Jean Morrison ’76 was invited by the US House Committee on Science, Space, and Technology to testify about sexual harassment in science, technology, engineering, and mathematics (STEM) this summer.
Currently Boston University’s provost and chief academic officer, as well as a geologist and professor, Jean spoke about Boston University’s efforts to combat harassment. She was joined by a small group of other higher education leaders who also spoke about experiences of harassment at their own colleges and universities.
The testimony is being collected in advance of a vote on House bill H.R. 36, the Combating Sexual Harassment in Science Act, to learn more about institutions’ experiences with harassment, and what actions they have taken to prevent future incidents.

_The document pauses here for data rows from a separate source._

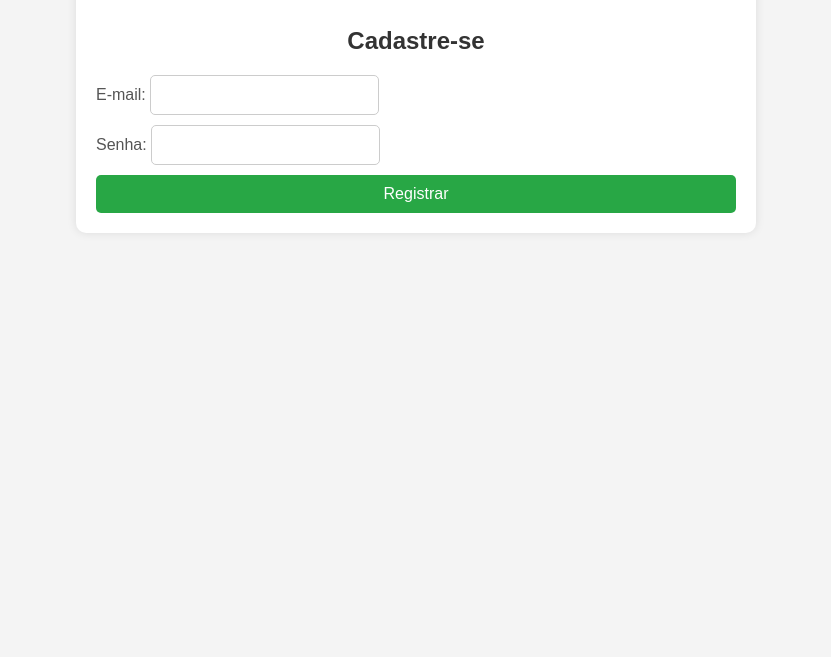
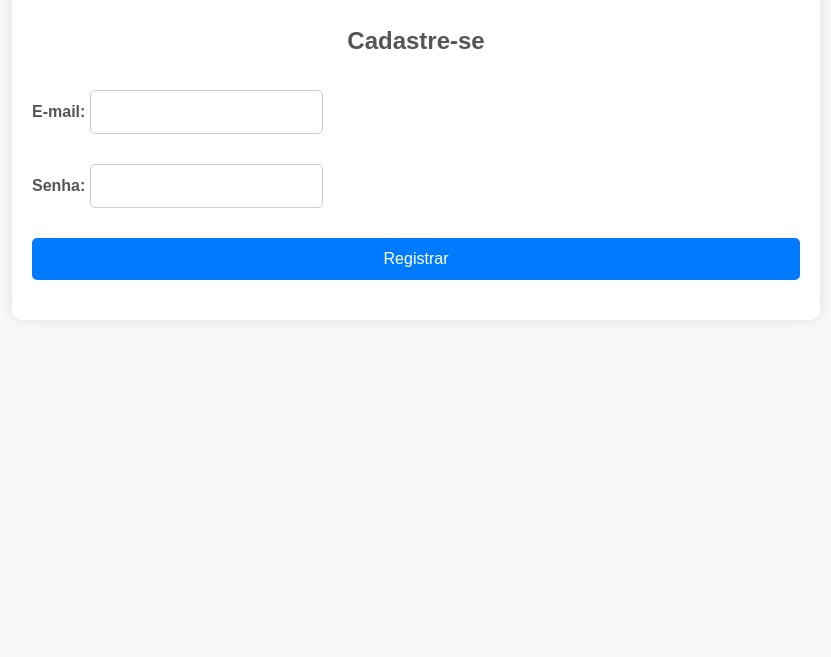
Before and after one commit to noisefractal/Projects, a plain HTML site: page GerenciadorDespesas/index.html in a window 1280 px wide. Shown: the part 143-800 px from the top of the page, without its empty margins (224-1055 px from the left). Drawn offline with Linux system fonts and the light colour scheme.

Commit message:
Atualização nova

```diff
--- a/GerenciadorDespesas/style.css
+++ b/GerenciadorDespesas/style.css
@@ -1,80 +1,128 @@
+/* Estilo geral do corpo da página */
 body {
-    font-family: Arial, sans-serif;
-    background-color: #f4f4f4;
+    font-family: 'Arial', sans-serif;
+    background-color: #f9f9f9;
     margin: 0;
     padding: 0;
 }
 
+/* Container principal */
 .container {
-    width: 50%;
-    margin: auto;
-    background: white;
+    width: 60%;
+    margin: 50px auto;
     padding: 20px;
-    box-shadow: 0 0 10px rgba(0,0,0,0.1);
-    margin-top: 50px;
+    background-color: #ffffff;
     border-radius: 10px;
+    box-shadow: 0 0 15px rgba(0, 0, 0, 0.1);
 }
 
+/* Títulos principais */
 h1, h2 {
+    color: #333;
     text-align: center;
-    color: #333;
 }
 
+/* Estilo dos formulários */
 form {
     display: flex;
     flex-direction: column;
+    margin-bottom: 20px;
 }
 
 form div {
-    margin-bottom: 10px;
+    margin-bottom: 15px;
 }
 
 label {
+    color: #555;
     margin-bottom: 5px;
-    color: #555;
+    font-weight: bold;
 }
 
 input, select, button {
-    padding: 10px;
+    padding: 12px;
     font-size: 16px;
     border: 1px solid #ccc;
     border-radius: 5px;
 }
 
+/* Estilo para botões */
 button {
-    background-color: #28a745;
+    background-color: #007bff;
     color: white;
     border: none;
     cursor: pointer;
+    transition: background-color 0.3s;
 }
 
 button:hover {
-    background-color: #218838;
+    background-color: #0056b3;
 }
 
+/* Estilo para os itens de lista de despesas */
 ul {
     list-style-type: none;
     padding: 0;
+    margin: 0;
 }
 
 li {
-    background-color: #f9f9f9;
-    padding: 10px;
-    border-bottom: 1px solid #ddd;
+    background-color: #fafafa;
+    padding: 15px;
+    border-radius: 8px;
+    margin-bottom: 10px;
+    box-shadow: 0 0 10px rgba(0, 0, 0, 0.05);
     display: flex;
     justify-content: space-between;
     align-items: center;
+    font-size: 14px;
+    color: #333;
 }
 
 li button {
     background-color: #dc3545;
     color: white;
     border: none;
-    padding: 5px 10px;
+    padding: 6px 12px;
     border-radius: 5px;
     cursor: pointer;
+    transition: background-color 0.3s;
 }
 
 li button:hover {
     background-color: #c82333;
 }
+
+/* Seção de despesas: Esconde-a até que o usuário esteja logado */
+#expense-section {
+    display: none;
+}
+
+/* Estilo para ocultar/mostrar os formulários de login e cadastro */
+form {
+    display: flex;
+    flex-direction: column;
+    gap: 15px;
+}
+
+form input, form button {
+    font-size: 16px;
+}
+
+h2 {
+    color: #555;
+}
+
+/* Transições suaves para exibição */
+.fade-in {
+    animation: fadeIn 0.5s ease-in-out;
+}
+
+@keyframes fadeIn {
+    from {
+        opacity: 0;
+    }
+    to {
+        opacity: 1;
+    }
+}
```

The bill is focused on supporting researchers, and states that harassment is a major reason why women ultimately choose to leave scientific research. It will direct universities to alert federal scientific agencies when anyone who has received funding has been found to have harassed someone. It will also direct the National Science Foundation to fund research into sexual harassment in STEM fields.
Jean’s remarks during the testimony outlined Boston University’s progress against sexual harassment so far, and how the university has improved its culture among researchers. Steps taken include prioritizing diversity, equity, and inclusion; changing the tenure clock to include time for parental leave; expanding child care offerings for employees and their families; having students, faculty, and staff take mandatory online sexual misconduct prevention training; and the formation of a working group on gender-based harassment training.
She recommended to the committee that there should be “a government-wide approach to handling sexual misconduct by federal grantees” so there is a clear set of rules established at the federal level. She also stated that the National Science Foundation should be authorized to fund research on gender-based harassment. “It’s essential that efforts to address harassment are data-driven and evidence-based,” said Jean.
“I am pleased to tell you what BU is doing to support our scholars, but I want to make clear that we are still a work in progress,” said Jean. “Yes, our values and our intentions are in the right place. But our job is to match those values with concrete actions.”